According to current FMCSA hours-of-service regulations, semi operators are restricted in how many hours they can drive in a day, week, and work period. The purpose of these laws is to discourage operators from staying on the road when they are fatigued and more likely to cause fatal truck accidents.
Unfortunately as a big rig operator, there are a number of factors that can work against you, even if you try to follow hours-of-service laws. This can include heavy work schedules as well as the fact that fatigue can affect every operator differently.
When you add these things to the current driver shortage that is affecting the industry as well as pressure from some employers to meet deadlines, it is easy to see why many operators will end up on the road even when they are fatigued.
Fatigued Operators - Pressure to Keep Going
The shipping industry is one that values speed in getting deliveries made as quickly as possible.

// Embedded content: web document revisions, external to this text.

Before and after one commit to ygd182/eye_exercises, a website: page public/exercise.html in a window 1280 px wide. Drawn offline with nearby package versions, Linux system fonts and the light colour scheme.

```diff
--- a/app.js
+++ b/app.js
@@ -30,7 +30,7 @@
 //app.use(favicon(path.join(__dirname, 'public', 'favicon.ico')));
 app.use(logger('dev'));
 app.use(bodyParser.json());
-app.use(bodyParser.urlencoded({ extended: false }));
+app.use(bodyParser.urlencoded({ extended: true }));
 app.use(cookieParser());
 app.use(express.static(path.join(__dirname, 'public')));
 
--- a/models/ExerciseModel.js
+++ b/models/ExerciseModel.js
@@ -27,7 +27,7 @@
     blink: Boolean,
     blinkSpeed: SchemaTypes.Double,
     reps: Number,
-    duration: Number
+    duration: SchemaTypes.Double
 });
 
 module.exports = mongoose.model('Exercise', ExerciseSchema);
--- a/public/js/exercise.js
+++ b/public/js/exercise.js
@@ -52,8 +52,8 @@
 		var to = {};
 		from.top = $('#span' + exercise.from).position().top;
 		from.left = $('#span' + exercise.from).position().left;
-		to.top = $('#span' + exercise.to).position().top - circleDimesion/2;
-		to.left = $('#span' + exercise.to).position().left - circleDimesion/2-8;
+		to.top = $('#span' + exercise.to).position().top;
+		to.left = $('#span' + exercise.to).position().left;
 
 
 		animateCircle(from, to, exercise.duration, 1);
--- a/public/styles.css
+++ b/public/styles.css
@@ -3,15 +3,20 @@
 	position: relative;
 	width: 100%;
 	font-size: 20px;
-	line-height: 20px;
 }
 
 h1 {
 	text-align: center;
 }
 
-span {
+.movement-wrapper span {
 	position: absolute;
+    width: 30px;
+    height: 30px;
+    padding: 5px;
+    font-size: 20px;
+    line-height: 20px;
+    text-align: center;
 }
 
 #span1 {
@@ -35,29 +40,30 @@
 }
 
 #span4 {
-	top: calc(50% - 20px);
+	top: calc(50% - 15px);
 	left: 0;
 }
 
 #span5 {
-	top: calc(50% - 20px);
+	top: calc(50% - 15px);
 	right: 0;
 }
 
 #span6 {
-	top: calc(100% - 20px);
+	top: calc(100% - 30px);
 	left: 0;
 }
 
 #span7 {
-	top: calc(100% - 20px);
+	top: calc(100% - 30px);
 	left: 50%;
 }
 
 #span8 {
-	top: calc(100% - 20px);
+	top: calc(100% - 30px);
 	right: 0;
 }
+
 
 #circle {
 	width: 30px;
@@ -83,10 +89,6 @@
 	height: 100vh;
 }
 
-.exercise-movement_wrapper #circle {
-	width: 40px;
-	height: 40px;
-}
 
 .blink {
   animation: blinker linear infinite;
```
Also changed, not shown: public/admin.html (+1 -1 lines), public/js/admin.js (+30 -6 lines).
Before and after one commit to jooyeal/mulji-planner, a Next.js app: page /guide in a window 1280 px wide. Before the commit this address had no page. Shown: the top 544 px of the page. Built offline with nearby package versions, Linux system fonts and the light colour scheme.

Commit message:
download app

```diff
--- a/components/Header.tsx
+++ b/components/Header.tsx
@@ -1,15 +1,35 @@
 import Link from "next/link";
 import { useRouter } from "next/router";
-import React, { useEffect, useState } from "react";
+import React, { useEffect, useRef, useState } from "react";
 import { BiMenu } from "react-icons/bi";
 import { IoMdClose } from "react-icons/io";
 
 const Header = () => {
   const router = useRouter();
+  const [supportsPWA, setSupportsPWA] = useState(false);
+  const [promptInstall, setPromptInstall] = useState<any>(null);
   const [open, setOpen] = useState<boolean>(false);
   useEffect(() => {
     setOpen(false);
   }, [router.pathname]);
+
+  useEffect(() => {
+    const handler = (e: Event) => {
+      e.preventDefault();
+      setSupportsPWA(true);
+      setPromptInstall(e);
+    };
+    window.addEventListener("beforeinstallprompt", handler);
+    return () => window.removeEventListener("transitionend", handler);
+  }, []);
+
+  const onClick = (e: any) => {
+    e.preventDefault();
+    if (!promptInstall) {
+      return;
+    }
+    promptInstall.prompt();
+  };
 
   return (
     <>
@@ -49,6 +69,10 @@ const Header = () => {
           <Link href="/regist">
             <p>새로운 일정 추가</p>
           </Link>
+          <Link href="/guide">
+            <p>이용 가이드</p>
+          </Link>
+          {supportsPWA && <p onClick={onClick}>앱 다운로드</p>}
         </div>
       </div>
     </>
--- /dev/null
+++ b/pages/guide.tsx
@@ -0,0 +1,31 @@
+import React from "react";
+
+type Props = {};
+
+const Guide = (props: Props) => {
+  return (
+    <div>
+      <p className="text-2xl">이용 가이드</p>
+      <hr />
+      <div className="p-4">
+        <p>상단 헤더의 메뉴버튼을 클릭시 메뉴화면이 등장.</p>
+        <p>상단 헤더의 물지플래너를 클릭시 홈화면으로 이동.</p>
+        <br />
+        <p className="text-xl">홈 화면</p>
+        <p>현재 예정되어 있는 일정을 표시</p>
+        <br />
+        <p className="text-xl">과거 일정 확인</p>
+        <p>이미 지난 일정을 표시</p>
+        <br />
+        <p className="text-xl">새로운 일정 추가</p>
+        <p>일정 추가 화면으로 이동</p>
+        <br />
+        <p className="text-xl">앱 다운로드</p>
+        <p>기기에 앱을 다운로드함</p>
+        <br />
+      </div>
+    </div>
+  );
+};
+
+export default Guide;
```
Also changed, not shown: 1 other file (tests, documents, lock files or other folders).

Although hours-of-service laws are in effect to reduce fatal truck wrecks, many operators feel pressured by their employers to stay out on the road to keep shipments moving.
Operators avoid taking much-needed breaks in order to stick to schedules, with many risking a breach in hours-of-service regulations by driving more hours than they are legally permitted. This directly increases the possibility of fatal truck accidents.
Protection From Repercussions
The FMCSA has laws in place to protect operators from any kind of repercussion they could face from their employer for missed deadlines due to necessary rest breaks. Despite this, some operators are reluctant to use this protection or even report employers who attempt to coerce them into working longer hours in fear of retribution. This has created a situation where as an operator, you need to rest but keep going anyway to meet your employer's deadlines, thereby increasing your risk of fatal truck crashes.
In response to the pressure that many operators face, the FMCSA now offers drivers the ability to report companies anonymously. Still, many drivers avoid doing this because they fear they will lose their jobs somehow.
The problem of driver fatigue and its significant contribution to fatal truck wrecks is one with multiple factors to consider. Operator compliance with hours-of-service regulations is an important concern; however, there is more to the current lack of compliance than it may seem. Commercial carrier companies who pressure employees to stay on the road, forcing them to decide between rest breaks and potentially causing fatal truck crashes, are a significant part of the problem.
To achieve the biggest reduction in fatal truck accidents caused by fatigue, you and your company must observe federal hours-of-service laws and recognize your individual need as a driver to rest when you are fatigued!
Hildebrand & Wilson, LLP
Robert W. Hildebrand, Attorney at Law
J. Daniel Wilson, Attorney at Law
7830 Broadway, Suite 122
Pearland TX 77581
Phone: (281) 410-5810